# [Aim of the task]
Could you return each line below without altering a word?

# [Extracted information]
++++++++++

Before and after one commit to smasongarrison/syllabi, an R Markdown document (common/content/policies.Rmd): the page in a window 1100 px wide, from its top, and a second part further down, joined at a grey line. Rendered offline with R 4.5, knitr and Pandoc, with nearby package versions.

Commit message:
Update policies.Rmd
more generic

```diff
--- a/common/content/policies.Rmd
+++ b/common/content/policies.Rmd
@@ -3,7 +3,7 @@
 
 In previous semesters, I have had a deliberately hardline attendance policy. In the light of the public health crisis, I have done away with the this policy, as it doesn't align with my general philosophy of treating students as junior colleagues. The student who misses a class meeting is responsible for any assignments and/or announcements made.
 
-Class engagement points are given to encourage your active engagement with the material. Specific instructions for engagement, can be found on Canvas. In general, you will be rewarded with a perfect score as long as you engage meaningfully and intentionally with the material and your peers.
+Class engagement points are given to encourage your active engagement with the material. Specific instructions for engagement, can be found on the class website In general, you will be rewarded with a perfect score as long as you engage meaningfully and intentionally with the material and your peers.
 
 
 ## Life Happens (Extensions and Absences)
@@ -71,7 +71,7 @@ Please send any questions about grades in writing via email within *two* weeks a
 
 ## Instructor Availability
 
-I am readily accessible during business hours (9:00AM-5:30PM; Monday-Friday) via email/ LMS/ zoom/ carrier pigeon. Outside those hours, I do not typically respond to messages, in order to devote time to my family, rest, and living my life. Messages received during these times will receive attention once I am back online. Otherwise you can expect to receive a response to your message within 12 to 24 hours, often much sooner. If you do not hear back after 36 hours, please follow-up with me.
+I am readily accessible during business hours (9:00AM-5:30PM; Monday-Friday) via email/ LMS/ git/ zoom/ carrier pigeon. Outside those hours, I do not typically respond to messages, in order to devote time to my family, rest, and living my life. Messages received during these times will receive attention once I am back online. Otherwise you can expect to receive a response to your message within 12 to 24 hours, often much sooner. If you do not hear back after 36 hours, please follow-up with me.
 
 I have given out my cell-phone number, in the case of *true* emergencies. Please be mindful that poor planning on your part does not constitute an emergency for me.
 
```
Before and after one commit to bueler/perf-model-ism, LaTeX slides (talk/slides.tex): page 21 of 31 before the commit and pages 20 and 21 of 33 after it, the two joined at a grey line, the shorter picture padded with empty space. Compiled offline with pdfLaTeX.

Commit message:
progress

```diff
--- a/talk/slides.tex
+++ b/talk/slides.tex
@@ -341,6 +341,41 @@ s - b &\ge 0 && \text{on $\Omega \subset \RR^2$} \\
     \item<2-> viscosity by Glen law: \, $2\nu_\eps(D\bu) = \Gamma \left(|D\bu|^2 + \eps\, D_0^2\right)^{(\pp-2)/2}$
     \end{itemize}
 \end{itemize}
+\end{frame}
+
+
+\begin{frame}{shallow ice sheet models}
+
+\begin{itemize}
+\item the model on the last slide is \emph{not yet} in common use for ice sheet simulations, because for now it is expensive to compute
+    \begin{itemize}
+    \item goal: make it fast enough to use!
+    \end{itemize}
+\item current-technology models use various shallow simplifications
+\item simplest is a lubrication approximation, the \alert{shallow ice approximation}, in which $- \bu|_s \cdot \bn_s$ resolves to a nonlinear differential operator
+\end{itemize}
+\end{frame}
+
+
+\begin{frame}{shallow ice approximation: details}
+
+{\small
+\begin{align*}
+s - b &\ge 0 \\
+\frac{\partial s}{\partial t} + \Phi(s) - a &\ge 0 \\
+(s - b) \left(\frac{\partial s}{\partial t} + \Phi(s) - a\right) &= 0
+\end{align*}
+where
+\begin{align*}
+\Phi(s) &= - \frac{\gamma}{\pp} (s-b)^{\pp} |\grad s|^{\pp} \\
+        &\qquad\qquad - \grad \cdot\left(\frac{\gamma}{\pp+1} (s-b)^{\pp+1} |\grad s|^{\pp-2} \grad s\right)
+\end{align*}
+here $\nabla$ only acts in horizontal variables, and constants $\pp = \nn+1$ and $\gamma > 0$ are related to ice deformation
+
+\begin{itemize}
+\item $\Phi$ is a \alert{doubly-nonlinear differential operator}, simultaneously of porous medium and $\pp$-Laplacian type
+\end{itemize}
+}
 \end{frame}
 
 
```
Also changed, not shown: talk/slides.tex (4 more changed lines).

++++++++++

# [Solution to this task]
Before and after one commit to smasongarrison/syllabi, an R Markdown document (common/content/policies.Rmd): the page in a window 1100 px wide, from its top, and a second part further down, joined at a grey line. Rendered offline with R 4.5, knitr and Pandoc, with nearby package versions.

Commit message:
Update policies.Rmd
more generic

```diff
--- a/common/content/policies.Rmd
+++ b/common/content/policies.Rmd
@@ -3,7 +3,7 @@
 
 In previous semesters, I have had a deliberately hardline attendance policy. In the light of the public health crisis, I have done away with the this policy, as it doesn't align with my general philosophy of treating students as junior colleagues. The student who misses a class meeting is responsible for any assignments and/or announcements made.
 
-Class engagement points are given to encourage your active engagement with the material. Specific instructions for engagement, can be found on Canvas. In general, you will be rewarded with a perfect score as long as you engage meaningfully and intentionally with the material and your peers.
+Class engagement points are given to encourage your active engagement with the material. Specific instructions for engagement, can be found on the class website In general, you will be rewarded with a perfect score as long as you engage meaningfully and intentionally with the material and your peers.
 
 
 ## Life Happens (Extensions and Absences)
@@ -71,7 +71,7 @@ Please send any questions about grades in writing via email within *two* weeks a
 
 ## Instructor Availability
 
-I am readily accessible during business hours (9:00AM-5:30PM; Monday-Friday) via email/ LMS/ zoom/ carrier pigeon. Outside those hours, I do not typically respond to messages, in order to devote time to my family, rest, and living my life. Messages received during these times will receive attention once I am back online. Otherwise you can expect to receive a response to your message within 12 to 24 hours, often much sooner. If you do not hear back after 36 hours, please follow-up with me.
+I am readily accessible during business hours (9:00AM-5:30PM; Monday-Friday) via email/ LMS/ git/ zoom/ carrier pigeon. Outside those hours, I do not typically respond to messages, in order to devote time to my family, rest, and living my life. Messages received during these times will receive attention once I am back online. Otherwise you can expect to receive a response to your message within 12 to 24 hours, often much sooner. If you do not hear back after 36 hours, please follow-up with me.
 
 I have given out my cell-phone number, in the case of *true* emergencies. Please be mindful that poor planning on your part does not constitute an emergency for me.
 
```
Before and after one commit to bueler/perf-model-ism, LaTeX slides (talk/slides.tex): page 21 of 31 before the commit and pages 20 and 21 of 33 after it, the two joined at a grey line, the shorter picture padded with empty space. Compiled offline with pdfLaTeX.

Commit message:
progress

```diff
--- a/talk/slides.tex
+++ b/talk/slides.tex
@@ -341,6 +341,41 @@ s - b &\ge 0 && \text{on $\Omega \subset \RR^2$} \\
     \item<2-> viscosity by Glen law: \, $2\nu_\eps(D\bu) = \Gamma \left(|D\bu|^2 + \eps\, D_0^2\right)^{(\pp-2)/2}$
     \end{itemize}
 \end{itemize}
+\end{frame}
+
+
+\begin{frame}{shallow ice sheet models}
+
+\begin{itemize}
+\item the model on the last slide is \emph{not yet} in common use for ice sheet simulations, because for now it is expensive to compute
+    \begin{itemize}
+    \item goal: make it fast enough to use!
+    \end{itemize}
+\item current-technology models use various shallow simplifications
+\item simplest is a lubrication approximation, the \alert{shallow ice approximation}, in which $- \bu|_s \cdot \bn_s$ resolves to a nonlinear differential operator
+\end{itemize}
+\end{frame}
+
+
+\begin{frame}{shallow ice approximation: details}
+
+{\small
+\begin{align*}
+s - b &\ge 0 \\
+\frac{\partial s}{\partial t} + \Phi(s) - a &\ge 0 \\
+(s - b) \left(\frac{\partial s}{\partial t} + \Phi(s) - a\right) &= 0
+\end{align*}
+where
+\begin{align*}
+\Phi(s) &= - \frac{\gamma}{\pp} (s-b)^{\pp} |\grad s|^{\pp} \\
+        &\qquad\qquad - \grad \cdot\left(\frac{\gamma}{\pp+1} (s-b)^{\pp+1} |\grad s|^{\pp-2} \grad s\right)
+\end{align*}
+here $\nabla$ only acts in horizontal variables, and constants $\pp = \nn+1$ and $\gamma > 0$ are related to ice deformation
+
+\begin{itemize}
+\item $\Phi$ is a \alert{doubly-nonlinear differential operator}, simultaneously of porous medium and $\pp$-Laplacian type
+\end{itemize}
+}
 \end{frame}
 
 
```
Also changed, not shown: talk/slides.tex (4 more changed lines).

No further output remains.